Latest on this hit’n’miss production line are Glasvegas. A bunch of brylcreemed twenty-somethings boasting an unnerving resemblance to most of the Creation roster circa 1986, they’ve been called “the best group from Glasgow since The Mary Chain” by Alan McGee, thanks to a Spector-esque wall-of-sound delivered with the chin-jutting confidence of Oasis.

So, are Glasvegas truly a twenty-first century JAMC or just a modern day James King And The Lone Wolves? At their best, they’re worth every syllable of the hype. Opener “Flowers & Football Tops” swells fuzzily into focus, like a binge-drinking Ronettes, while “Geraldine” is more anthemic than any song about the social services has any right to be. Yes, that’s right, social services.

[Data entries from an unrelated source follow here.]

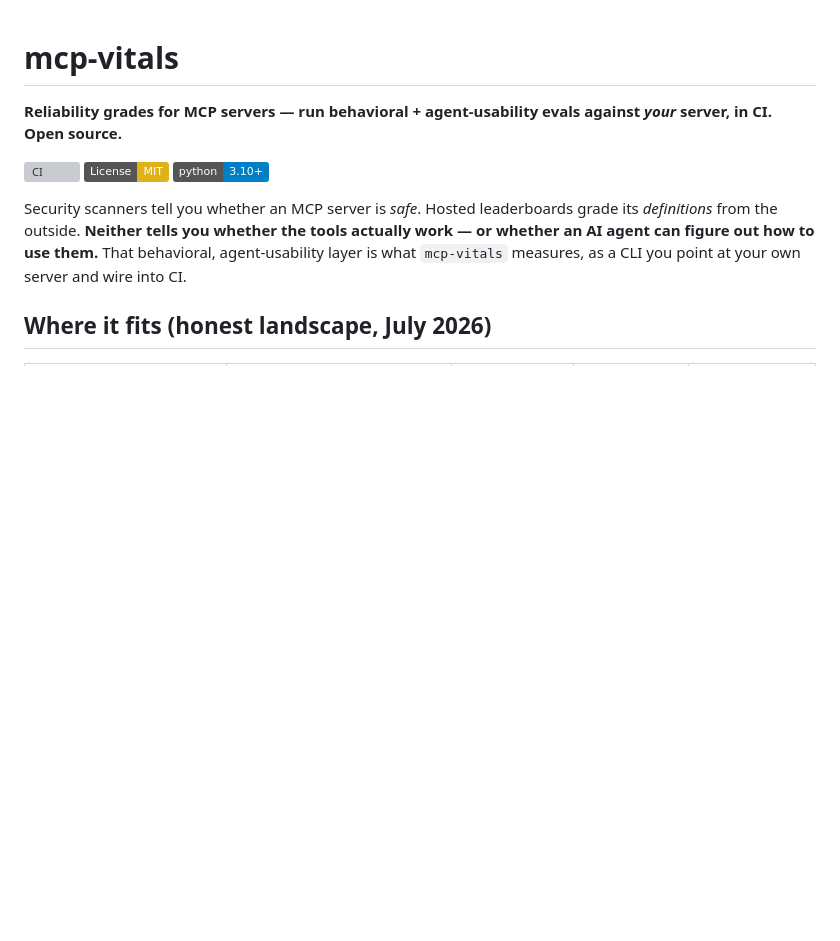
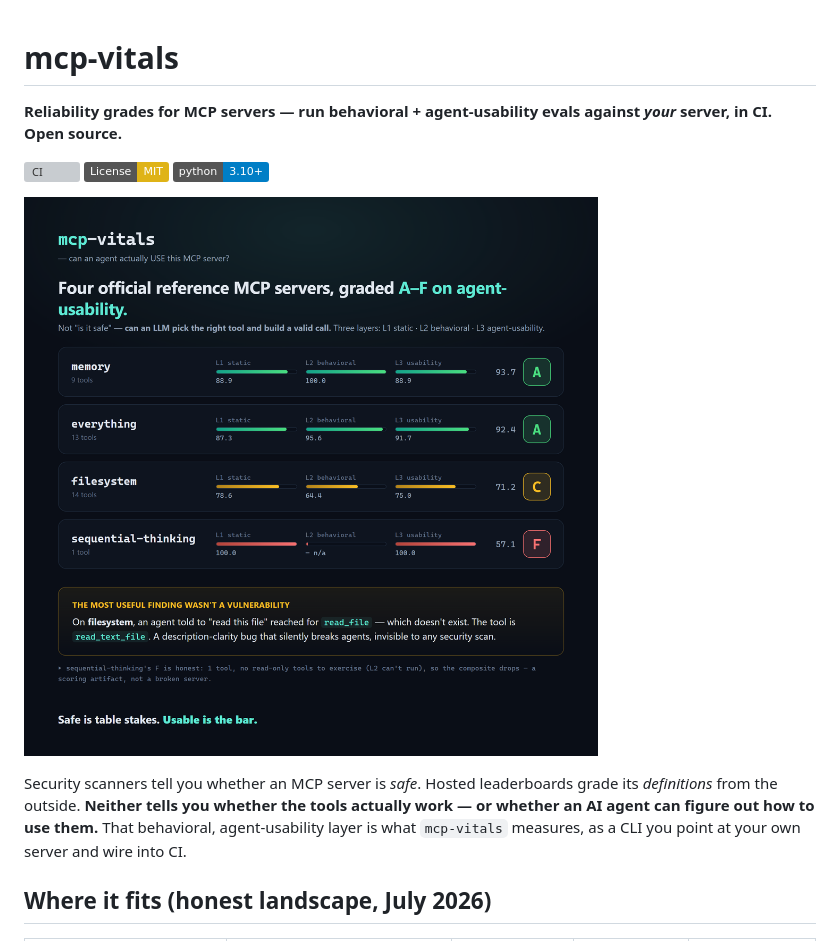
Before and after one commit to enached134-ctrl/mcp-vitals, a Markdown page: README.md, the part around the change. Rendered like a GitHub page; pictures changed too: assets/mcp-vitals-proof.png (added); badges without logos; blank space fills up the shorter version; grey boxes are pictures that could not be loaded.

Commit message:
docs: add an agent-usability report-card visual to the README
Renders the real launch/results.json grades: memory A (93.7), everything A
(92.4), filesystem C (71.2), sequential-thinking F (57.1), plus the filesystem
tool-naming finding (read_file vs read_text_file).

Co-Authored-By: Claude Opus 4.8 <noreply@anthropic.com>

```diff
--- a/README.md
+++ b/README.md
@@ -6,6 +6,8 @@ server, in CI. Open source.**
 [![CI](https://github.com/enached134-ctrl/mcp-vitals/actions/workflows/ci.yml/badge.svg)](https://github.com/enached134-ctrl/mcp-vitals/actions/workflows/ci.yml)
 [![License: MIT](https://img.shields.io/badge/License-MIT-yellow.svg)](LICENSE)
 [![Python 3.10+](https://img.shields.io/badge/python-3.10%2B-blue.svg)](https://www.python.org/)
+
+![mcp-vitals graded four official reference MCP servers: memory A, everything A, filesystem C, sequential-thinking F — with the filesystem tool-naming finding](assets/mcp-vitals-proof.png)
 
 Security scanners tell you whether an MCP server is *safe*. Hosted leaderboards grade its
 *definitions* from the outside. **Neither tells you whether the tools actually work — or
```
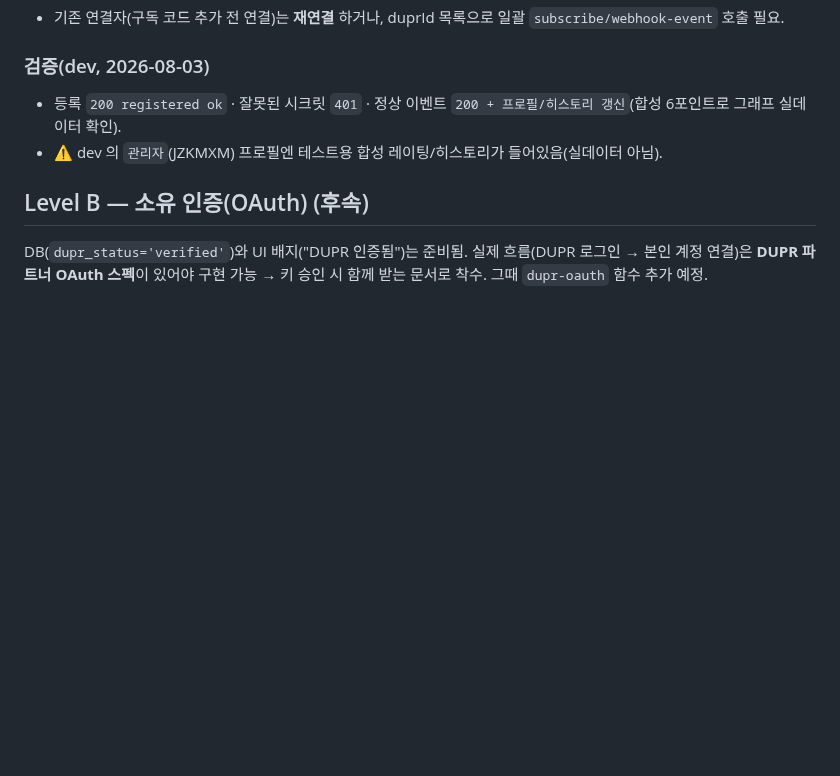
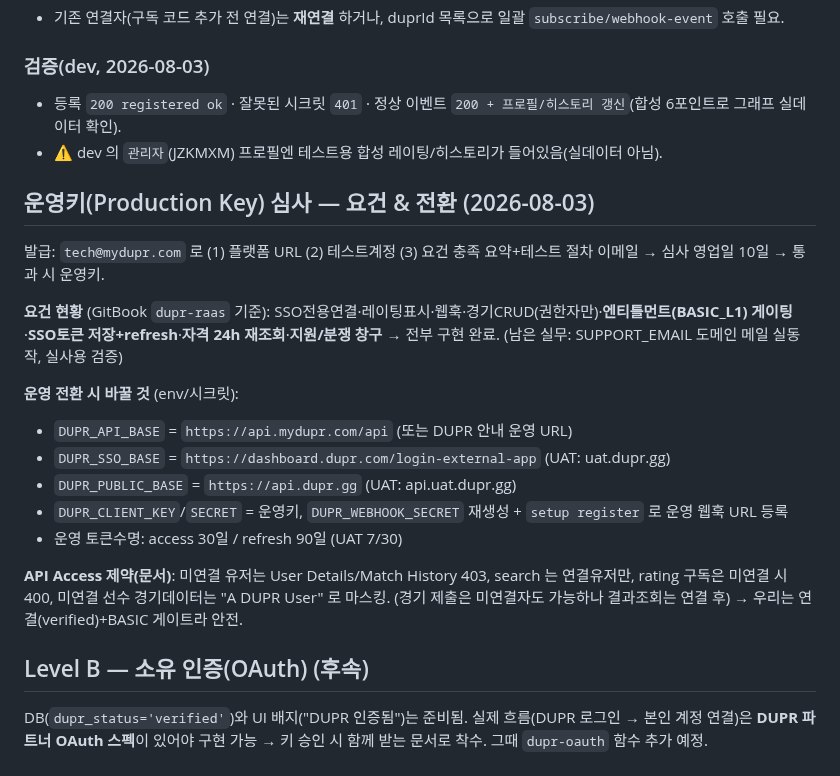
Before and after one commit to Yoon0222/letmeet, a Markdown page: docs/DUPR_INTEGRATION.md, the part around the change. GitHub-like rendering; blank space fills up the shorter version.

Commit message:
docs: DUPR 토큰 refresh·자격 재조회 + 운영 전환 URL/요건 정리
Co-Authored-By: Claude Opus 4.8 <noreply@anthropic.com>

```diff
--- a/docs/DUPR_INTEGRATION.md
+++ b/docs/DUPR_INTEGRATION.md
@@ -77,6 +77,21 @@ curl -X POST ".../functions/v1/dupr-verify" -H "Authorization: Bearer <anon>" \
 - 등록 `200 registered ok` · 잘못된 시크릿 `401` · 정상 이벤트 `200 + 프로필/히스토리 갱신`(합성 6포인트로 그래프 실데이터 확인).
 - ⚠️ dev 의 `관리자`(JZKMXM) 프로필엔 테스트용 합성 레이팅/히스토리가 들어있음(실데이터 아님).
 
+## 운영키(Production Key) 심사 — 요건 & 전환 (2026-08-03)
+
+발급: `tech@mydupr.com` 로 (1) 플랫폼 URL (2) 테스트계정 (3) 요건 충족 요약+테스트 절차 이메일 → 심사 영업일 10일 → 통과 시 운영키.
+
+**요건 현황** (GitBook `dupr-raas` 기준): SSO전용연결·레이팅표시·웹훅·경기CRUD(권한자만)·**엔티틀먼트(BASIC_L1) 게이팅**·**SSO토큰 저장+refresh**·**자격 24h 재조회**·**지원/분쟁 창구** → 전부 구현 완료. (남은 실무: SUPPORT_EMAIL 도메인 메일 실동작, 실사용 검증)
+
+**운영 전환 시 바꿀 것** (env/시크릿):
+- `DUPR_API_BASE` = `https://api.mydupr.com/api` (또는 DUPR 안내 운영 URL)
+- `DUPR_SSO_BASE` = `https://dashboard.dupr.com/login-external-app` (UAT: uat.dupr.gg)
+- `DUPR_PUBLIC_BASE` = `https://api.dupr.gg` (UAT: api.uat.dupr.gg)
+- `DUPR_CLIENT_KEY`/`SECRET` = 운영키, `DUPR_WEBHOOK_SECRET` 재생성 + `setup register` 로 운영 웹훅 URL 등록
+- 운영 토큰수명: access 30일 / refresh 90일 (UAT 7/30)
+
+**API Access 제약(문서)**: 미연결 유저는 User Details/Match History 403, search 는 연결유저만, rating 구독은 미연결 시 400, 미연결 선수 경기데이터는 "A DUPR User" 로 마스킹. (경기 제출은 미연결자도 가능하나 결과조회는 연결 후) → 우리는 연결(verified)+BASIC 게이트라 안전.
+
 ## Level B — 소유 인증(OAuth) (후속)
 DB(`dupr_status='verified'`)와 UI 배지("DUPR 인증됨")는 준비됨.
 실제 흐름(DUPR 로그인 → 본인 계정 연결)은 **DUPR 파트너 OAuth 스펙**이 있어야
```
Also changed, not shown: docs/WORKLOG.md (+6 -0 lines).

Not for Glasvegas a subscription to the Bobby Gillespie book of rock’n’roll clichés.

Instead singer James Allen delivers tales of grief and resilience involving absent fathers (“Daddy’s Gone”), untimely death (“Flowers & Football Tops”) and city centre violence (“Stabbed”) in a broad Glaswegian brogue even the Proclaimers might think twice about. Sometimes it pays not to listen too closely. “It’s My Own Cheating Heart That Makes Me Cry” finds him bellowing “Liar. Liar, liar/ Pants on fire” while “Go Square Go” features a chorus of “Here we fucking go!” which must sound great at Barrowlands on a Friday night, but may not wash in Tunbridge Wells.

Which brings us to the crux of the problem. Glasvegas have struck a chord because –like Oasis before them- their musical homages to their heroes (Roy Orbison, Suicide, vintage rockabilly) are so obviously heartfelt. Whether this can translate into sales is another matter. If you’re simply after retro thrills, though, these boozy anthems will provide you with one very happy hour.

PAUL MOODY